The amendment was supported by the Club for Growth, which stated on its “Key Vote Alert” prior to the vote:

Club for Growth supports Senator Rand Paul’s amendment that would reduce FY2020 appropriations for H.R.3055 by 2 percent and urges all Senators to vote YES on it….

The National Debt exceeds $22 trillion and the federal government is incurring over $1 trillion in annual deficits for FY2020 and beyond. Congress needs a plan to balance the federal budget and reign in spending. This amendment would begin to put federal spending on a path to balance by cutting two percent in spending for FY2020 from the FY2019 enacted level.

Senator Patrick Leahy (D-Vt.), the ranking member of the Senate Appropriations Committee, said on the Senate floor before the vote that his colleagues should reject the bill.

“[Paul’s] amendment will slash spending below the bipartisan budget act that we all negotiated,” Leahy said.

No Democrats voted for the amendment. And although 24 Republicans voted for it, 25 voted no, including Senate Majority Leader Mitch McConnell (R-Ky.) and Sen. Lindsey Graham (R-N.C.).

Four 2020 candidates — Sens. Kamala Harris (D-Calif.), Cory Booker (D-N.J.), Elizabeth Warren (D-Mass.), and Bernie Sanders (I-Vt.) — missed the vote, presumably because they were away campaigning.

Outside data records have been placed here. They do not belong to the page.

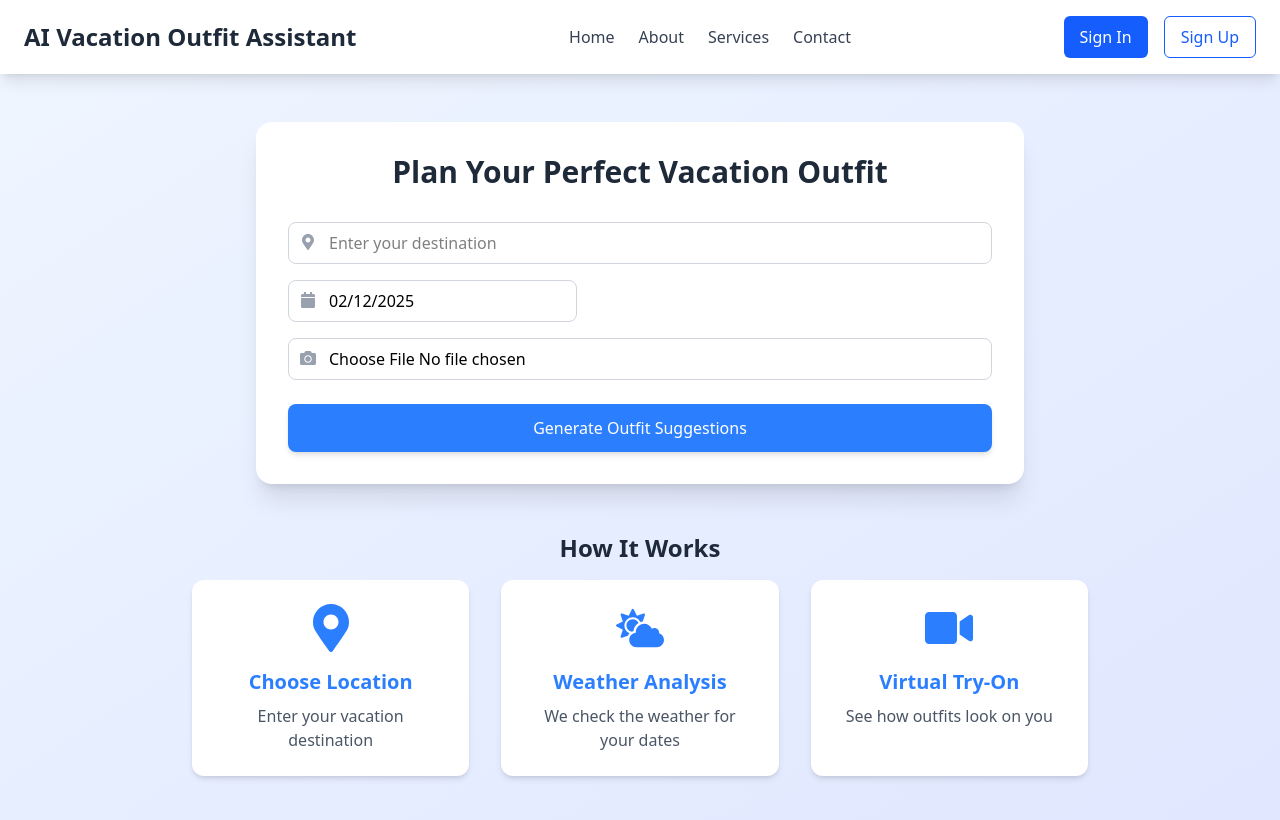
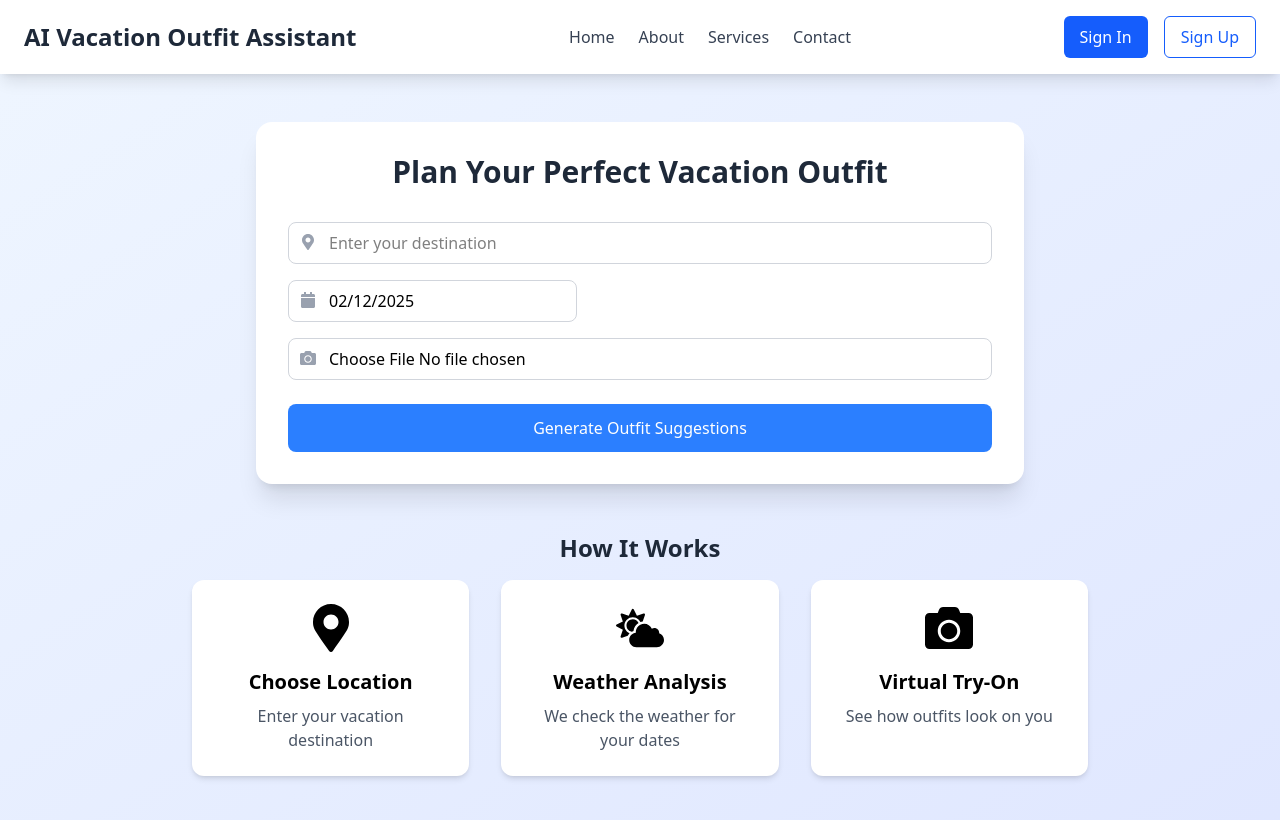
Before and after one commit to CharanSuggala26/Outfit-Assistant, a React (Vite) app in the folder client/: page / in a window 1280 px wide. Shown: the top 820 px of the page. Built offline with nearby package versions, Linux system fonts and the light colour scheme; no server answers.

Commit message:
Integrated Weather API

```diff
--- a/client/package.json
+++ b/client/package.json
@@ -12,6 +12,7 @@
   "dependencies": {
     "@clerk/clerk-react": "^5.22.12",
     "@tailwindcss/vite": "^4.0.6",
+    "axios": "^1.7.9",
     "react": "^19.0.0",
     "react-datepicker": "^8.0.0",
     "react-dom": "^19.0.0",
--- a/client/src/pages/Vacation.jsx
+++ b/client/src/pages/Vacation.jsx
@@ -1,48 +1,84 @@
-import { useState } from 'react';
-import DatePicker from 'react-datepicker';
-import "react-datepicker/dist/react-datepicker.css";
-import { FaCalendar, FaMapMarkerAlt, FaCloudSun, FaCamera, FaVideo } from 'react-icons/fa';
-import Navbar from '../components/Navbar';
+import { useState } from 'react'
+import DatePicker from 'react-datepicker'
+import axios from 'axios'
+import "react-datepicker/dist/react-datepicker.css"
+import { FaCalendar, FaMapMarkerAlt, FaCloudSun, FaCamera } from 'react-icons/fa'
+import Navbar from '../components/Navbar'
 
 function Vacation() {
-  const [location, setLocation] = useState('');
-  const [date, setDate] = useState(new Date());
-  const [userImage, setUserImage] = useState(null);
+  const [location, setLocation] = useState('')
+  const [date, setDate] = useState(new Date())
+  const [userImage, setUserImage] = useState(null)
+  const [weather, setWeather] = useState(null)
+  const [loading, setLoading] = useState(false)
+  const [error, setError] = useState(null)
+
+  const OPENWEATHER_API_KEY = '21d5f10030f198f64c25b7ef48c8a224' // Replace with your actual API key
+
+  const getWeatherData = async (location) => {
+    try {
+      // First, get coordinates from location name
+      const geoResponse = await axios.get(
+        `http://api.openweathermap.org/geo/1.0/direct?q=${location}&limit=1&appid=${OPENWEATHER_API_KEY}`
+      )
+
+      if (geoResponse.data.length === 0) {
+        throw new Error('Location not found')
+      }
+
+      const { lat, lon } = geoResponse.data[0]
+
+      // Then, get weather data using coordinates
+      const weatherResponse = await axios.get(
+        `https://api.openweathermap.org/data/2.5/weather?lat=${lat}&lon=${lon}&units=metric&appid=${OPENWEATHER_API_KEY}`
+      )
+
+      return weatherResponse.data
+    } catch (error) {
+      throw new Error(error.response?.data?.message || 'Failed to fetch weather data')
+    }
+  }
 
   const handleImageUpload = (e) => {
-    const file = e.target.files[0];
+    const file = e.target.files[0]
     if (file) {
-      const reader = new FileReader();
+      const reader = new FileReader()
       reader.onloadend = () => {
-        setUserImage(reader.result);
-      };
-      reader.readAsDataURL(file);
+        setUserImage(reader.result)
+      }
+      reader.readAsDataURL(file)
     }
-  };
+  }
 
-  const handleSubmit = (e) => {
-    e.preventDefault();
-    console.log('Form submitted:', { location, date, userImage });
-  };
+  const handleSubmit = async (e) => {
+    e.preventDefault()
+    setLoading(true)
+    setError(null)
+
+    try {
+      const weatherData = await getWeatherData(location)
+      setWeather(weatherData)
+      // Here you would send the weather data along with the user image to your virtual try-on model
+      console.log('Form submitted:', { location, date, userImage, weatherData })
+    } catch (err) {
+      setError(err.message)
+    } finally {
+      setLoading(false)
+    }
+  }
 
   return (
     <div className="min-h-screen bg-gradient-to-br from-blue-50 to-indigo-100">
+      <Navbar/>
 
-      {/* Navbar */}
-
-      <Navbar />
-
-      {/* Main Content */}
-      <main className="max-w-7xl mx-auto px-6 py-12">
+      <main className="max-w-7xl mx-auto px-4 py-12">
         <div className="bg-white rounded-2xl shadow-xl p-8 max-w-3xl mx-auto">
           <h2 className="text-3xl font-bold text-center mb-8 text-gray-800">
             Plan Your Perfect Vacation Outfit
           </h2>
 
-          {/* Form */}
           <form onSubmit={handleSubmit} className="space-y-6">
             <div className="space-y-4">
-              {/* Location Input */}
               <div className="relative">
                 <FaMapMarkerAlt className="absolute top-3 left-3 text-gray-400" />
                 <input
@@ -50,88 +86,111 @@ function Vacation() {
                   value={location}
                   onChange={(e) => setLocation(e.target.value)}
                   placeholder="Enter your destination"
-                  className="w-full pl-10 pr-4 py-2 border border-gray-300 rounded-lg focus:ring-2 focus:ring-blue-500 focus:border-transparent outline-none"
+                  className="w-full pl-10 pr-4 py-2 border border-gray-300 rounded-lg focus:ring-2 focus:ring-primary focus:border-transparent"
                   required
                 />
               </div>
 
-              {/* Date Picker */}
               <div className="relative">
                 <FaCalendar className="absolute top-3 left-3 text-gray-400" />
                 <DatePicker
                   selected={date}
                   onChange={(date) => setDate(date)}
-                  className="w-full pl-10 pr-4 py-2 border border-gray-300 rounded-lg focus:ring-2 focus:ring-blue-500 focus:border-transparent outline-none"
+                  className="w-full pl-10 pr-4 py-2 border border-gray-300 rounded-lg focus:ring-2 focus:ring-primary focus:border-transparent"
                   required
                 />
               </div>
 
-              {/* Image Upload */}
               <div className="relative">
                 <FaCamera className="absolute top-3 left-3 text-gray-400" />
                 <input
                   type="file"
                   accept="image/*"
                   onChange={handleImageUpload}
-                  className="w-full pl-10 pr-4 py-2 border border-gray-300 rounded-lg focus:ring-2 focus:ring-blue-500 focus:border-transparent outline-none cursor-pointer"
+                  className="w-full pl-10 pr-4 py-2 border border-gray-300 rounded-lg focus:ring-2 focus:ring-primary focus:border-transparent"
                   required
                 />
               </div>
             </div>
 
-            {/* Image Preview */}
             {userImage && (
-              <div className="mt-4 flex flex-col items-center">
+              <div className="mt-4">
                 <p className="text-sm text-gray-600 mb-2">Preview:</p>
                 <img
                   src={userImage}
                   alt="User uploaded"
-                  className="w-32 h-32 object-cover rounded-lg border border-gray-300 shadow-md"
+                  className="w-32 h-32 object-cover rounded-lg"
                 />
               </div>
             )}
 
-            {/* Submit Button */}
+            {error && (
+              <div className="bg-red-50 text-red-500 p-3 rounded-lg">
+                {error}
+              </div>
+            )}
+
+            {weather && (
+              <div className="bg-blue-50 p-4 rounded-lg">
+                <h4 className="font-semibold text-lg mb-2">Current Weather in {location}</h4>
+                <div className="grid grid-cols-2 gap-4">
+                  <div>
+                    <p className="text-gray-600">Temperature</p>
+                    <p className="font-semibold">{Math.round(weather.main.temp)}°C</p>
+                  </div>
+                  <div>
+                    <p className="text-gray-600">Weather</p>
+                    <p className="font-semibold">{weather.weather[0].main}</p>
+                  </div>
+                  <div>
+                    <p className="text-gray-600">Humidity</p>
+                    <p className="font-semibold">{weather.main.humidity}%</p>
+                  </div>
+                  <div>
+                    <p className="text-gray-600">Wind Speed</p>
+                    <p className="font-semibold">{weather.wind.speed} m/s</p>
+                  </div>
+                </div>
+              </div>
+            )}
+
             <button
               type="submit"
-              className="w-full bg-blue-500 text-white py-3 px-6 rounded-lg hover:bg-blue-600 transition-colors duration-200 shadow-md"
+              disabled={loading}
+              className={`w-full bg-blue-500 text-white py-3 px-6 rounded-lg transition-colors duration-200 ${
+                loading ? 'opacity-50 cursor-not-allowed' : 'hover:bg-secondary'
+              }`}
             >
-              Generate Outfit Suggestions
+              {loading ? 'Loading...' : 'Generate Outfit Suggestions'}
             </button>
           </form>
         </div>
 
-        {/* How It Works Section */}
         <div className="mt-12 text-center">
           <h3 className="text-2xl font-semibold text-gray-800 mb-4">
             How It Works
           </h3>
           <div className="grid grid-cols-1 md:grid-cols-3 gap-8 max-w-4xl mx-auto">
-            {/* Step 1 */}
             <div className="bg-white p-6 rounded-xl shadow-md">
-              <FaMapMarkerAlt className="w-12 h-12 text-blue-500 mx-auto mb-4" />
-              <h4 className="text-blue-500 text-xl font-semibold mb-2">Choose Location</h4>
+              <FaMapMarkerAlt className="w-12 h-12 text-primary mx-auto mb-4" />
+              <h4 className="text-xl font-semibold mb-2">Choose Location</h4>
               <p className="text-gray-600">Enter your vacation destination</p>
             </div>
-
-            {/* Step 2 */}
             <div className="bg-white p-6 rounded-xl shadow-md">
-              <FaCloudSun className="w-12 h-12 text-blue-500 mx-auto mb-4" />
-              <h4 className="text-blue-500 text-xl font-semibold mb-2">Weather Analysis</h4>
+              <FaCloudSun className="w-12 h-12 text-primary mx-auto mb-4" />
+              <h4 className="text-xl font-semibold mb-2">Weather Analysis</h4>
               <p className="text-gray-600">We check the weather for your dates</p>
             </div>
-
-            {/* Step 3 */}
             <div className="bg-white p-6 rounded-xl shadow-md">
-              <FaVideo className="w-12 h-12 text-blue-500 mx-auto mb-4" />
-              <h4 className="text-blue-500 text-xl font-semibold mb-2">Virtual Try-On</h4>
+              <FaCamera className="w-12 h-12 text-primary mx-auto mb-4" />
+              <h4 className="text-xl font-semibold mb-2">Virtual Try-On</h4>
               <p className="text-gray-600">See how outfits look on you</p>
             </div>
           </div>
         </div>
       </main>
     </div>
-  );
+  )
 }
 
 export default Vacation;
```
Also changed, not shown: 1 other file (tests, documents, lock files or other folders).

The 25 Republicans who voted against Paul’s amendment, taken from the Senate roll call, were:

Alexander (R-TN)

Blunt (R-MO)

Boozman (R-AR)

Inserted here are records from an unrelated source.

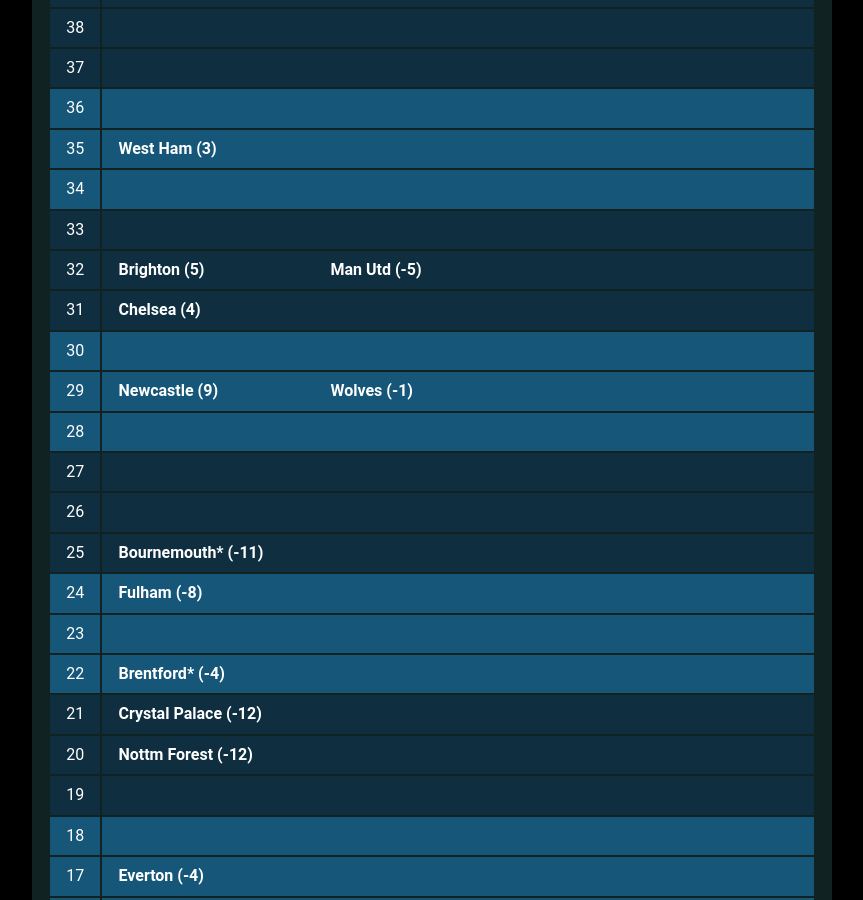
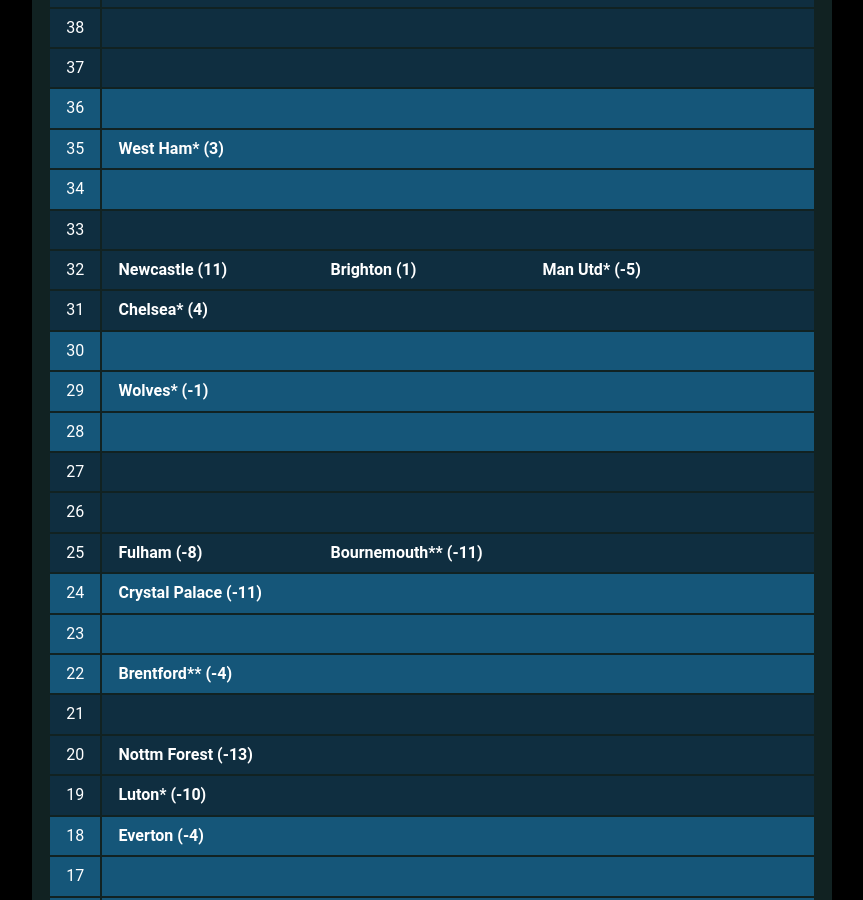
Before and after one commit to muru/muru.github.io, a Jekyll site: the page built from resources.md, in a window 1280 px wide and 900 px high, scrolled down 1881 px. Shown: the whole window, without its empty margins (208-1071 px from the left). Built offline with Jekyll 4.4.1, drawn with Linux system fonts in a browser that asks for light colours; some web fonts are replaced; some of the changed text lies outside the part shown.

Commit message:
updated cann-table: Thu  1 Feb 00:01:54 JST 2024

```diff
--- a/cann-table.html
+++ b/cann-table.html
@@ -3,7 +3,7 @@
 	<tr class="cann-row-1">
 		<td class="cann-point">48</td>
 		<td class="cann-clubs">
-			<span class="club-name">Liverpool (29)</span>
+			<span class="club-name">Liverpool* (29)</span>
 		</td>
  	</tr>
 	<tr class="cann-row-1">
@@ -14,6 +14,7 @@
 	<tr class="cann-row-1">
 		<td class="cann-point">46</td>
 		<td class="cann-clubs">
+			<span class="club-name">Arsenal (23)</span>
 		</td>
  	</tr>
 	<tr class="cann-row-2">
@@ -29,9 +30,8 @@
 	<tr class="cann-row-2">
 		<td class="cann-point">43</td>
 		<td class="cann-clubs">
-			<span class="club-name">Man City* (25)</span>
-			<span class="club-name">Arsenal (22)</span>
-			<span class="club-name">Aston Villa (16)</span>
+			<span class="club-name">Man City** (25)</span>
+			<span class="club-name">Aston Villa (14)</span>
 		</td>
  	</tr>
 	<tr class="cann-row-1">
@@ -47,7 +47,7 @@
 	<tr class="cann-row-1">
 		<td class="cann-point">40</td>
 		<td class="cann-clubs">
-			<span class="club-name">Tottenham (13)</span>
+			<span class="club-name">Tottenham* (13)</span>
 		</td>
  	</tr>
 	<tr class="cann-row-2">
@@ -73,7 +73,7 @@
 	<tr class="cann-row-1">
 		<td class="cann-point">35</td>
 		<td class="cann-clubs">
-			<span class="club-name">West Ham (3)</span>
+			<span class="club-name">West Ham* (3)</span>
 		</td>
  	</tr>
 	<tr class="cann-row-1">
@@ -89,14 +89,15 @@
 	<tr class="cann-row-2">
 		<td class="cann-point">32</td>
 		<td class="cann-clubs">
-			<span class="club-name">Brighton (5)</span>
-			<span class="club-name">Man Utd (-5)</span>
+			<span class="club-name">Newcastle (11)</span>
+			<span class="club-name">Brighton (1)</span>
+			<span class="club-name">Man Utd* (-5)</span>
 		</td>
  	</tr>
 	<tr class="cann-row-2">
 		<td class="cann-point">31</td>
 		<td class="cann-clubs">
-			<span class="club-name">Chelsea (4)</span>
+			<span class="club-name">Chelsea* (4)</span>
 		</td>
  	</tr>
 	<tr class="cann-row-1">
@@ -107,8 +108,7 @@
 	<tr class="cann-row-1">
 		<td class="cann-point">29</td>
 		<td class="cann-clubs">
-			<span class="club-name">Newcastle (9)</span>
-			<span class="club-name">Wolves (-1)</span>
+			<span class="club-name">Wolves* (-1)</span>
 		</td>
  	</tr>
 	<tr class="cann-row-1">
@@ -129,13 +129,14 @@
 	<tr class="cann-row-2">
 		<td class="cann-point">25</td>
 		<td class="cann-clubs">
-			<span class="club-name">Bournemouth* (-11)</span>
+			<span class="club-name">Fulham (-8)</span>
+			<span class="club-name">Bournemouth** (-11)</span>
 		</td>
  	</tr>
 	<tr class="cann-row-1">
 		<td class="cann-point">24</td>
 		<td class="cann-clubs">
-			<span class="club-name">Fulham (-8)</span>
+			<span class="club-name">Crystal Palace (-11)</span>
 		</td>
  	</tr>
 	<tr class="cann-row-1">
@@ -146,41 +147,40 @@
 	<tr class="cann-row-1">
 		<td class="cann-point">22</td>
 		<td class="cann-clubs">
-			<span class="club-name">Brentford* (-4)</span>
+			<span class="club-name">Brentford** (-4)</span>
 		</td>
  	</tr>
 	<tr class="cann-row-2">
 		<td class="cann-point">21</td>
 		<td class="cann-clubs">
-			<span class="club-name">Crystal Palace (-12)</span>
 		</td>
  	</tr>
 	<tr class="cann-row-2">
 		<td class="cann-point">20</td>
 		<td class="cann-clubs">
-			<span class="club-name">Nottm Forest (-12)</span>
+			<span class="club-name">Nottm Forest (-13)</span>
 		</td>
  	</tr>
 	<tr class="cann-row-2">
 		<td class="cann-point">19</td>
 		<td class="cann-clubs">
+			<span class="club-name">Luton* (-10)</span>
 		</td>
  	</tr>
 	<tr class="cann-row-1">
 		<td class="cann-point">18</td>
 		<td class="cann-clubs">
+			<span class="club-name">Everton (-4)</span>
 		</td>
  	</tr>
 	<tr class="cann-row-1">
 		<td class="cann-point">17</td>
 		<td class="cann-clubs">
-			<span class="club-name">Everton (-4)</span>
 		</td>
  	</tr>
 	<tr class="cann-row-1">
 		<td class="cann-point">16</td>
 		<td class="cann-clubs">
-			<span class="club-name">Luton* (-14)</span>
 		</td>
  	</tr>
 	<tr class="cann-row-2">
@@ -201,7 +201,7 @@
 	<tr class="cann-row-1">
 		<td class="cann-point">12</td>
 		<td class="cann-clubs">
-			<span class="club-name">Burnley (-21)</span>
+			<span class="club-name">Burnley* (-21)</span>
 		</td>
  	</tr>
 	<tr class="cann-row-1">
@@ -212,8 +212,8 @@
 	<tr class="cann-row-1">
 		<td class="cann-point">10</td>
 		<td class="cann-clubs">
-			<span class="club-name">Sheff Utd (-34)</span>
+			<span class="club-name">Sheff Utd (-35)</span>
 		</td>
  	</tr>
 </table>
-<span id="cann-gen-note"> Generated on Wednesday, 24 January 2024 at 10:33 JST.<br>* Each asterisk is a match in hand.</span>
+<span id="cann-gen-note"> Generated on Thursday, 01 February 2024 at 00:01 JST.<br>* Each asterisk is a match in hand.</span>
```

Burr (R-NC)

Capito (R-WV)

Collins (R-ME)

Cotton (R-AR)

Cramer (R-ND)

Gardner (R-CO)

Graham (R-SC)

Hawley (R-MO)

Hoeven (R-ND)

Hyde-Smith (R-MS)

McConnell (R-KY)

McSally (R-AZ)

Moran (R-KS)

Murkowski (R-AK)

Portman (R-OH)

Roberts (R-KS)

Rounds (R-SD)

Scott (R-FL)

Shelby (R-AL)

Thune (R-SD)

Wicker (R-MS)

Young (R-IN)

Young (R-IN)

This was not the first time that many fellow Republicans abandoned Paul in his efforts to bring fiscal sanity to our nation’s budget. We reported in May 2018 that the Senate had voted to reject legislation Paul introduced that would have balanced the budget in five years and cut spending by roughly $13 trillion over 10 years.

On that vote, only 20 Republicans joined Paul in voting for his proposal, known as the “penny plan.” Twenty-nine Republicans joined 47 Democrats in rejecting the measure.

“Republicans say they are for balancing a budget so today’s a litmus test. If your senator has been saying they’re for a balanced budget, they ought to vote for it,” Paul said on Fox News before the vote.

“When the Republican Party is out of power, they are a conservative party. The problem is that when the Republican Party is in power, there is no conservative party.” 

Warren Mass has served The New American since its launch in 1985 in several capacities, including marketing, editing, and writing. Since retiring from the staff several years ago, he has been a regular contributor to the magazine. Warren writes from Texas and can be reached at [email protected].

Courtesy of The New American

Related article:

29 Republicans Join Democrats to Reject Rand Paul’s Plan to Balance Budget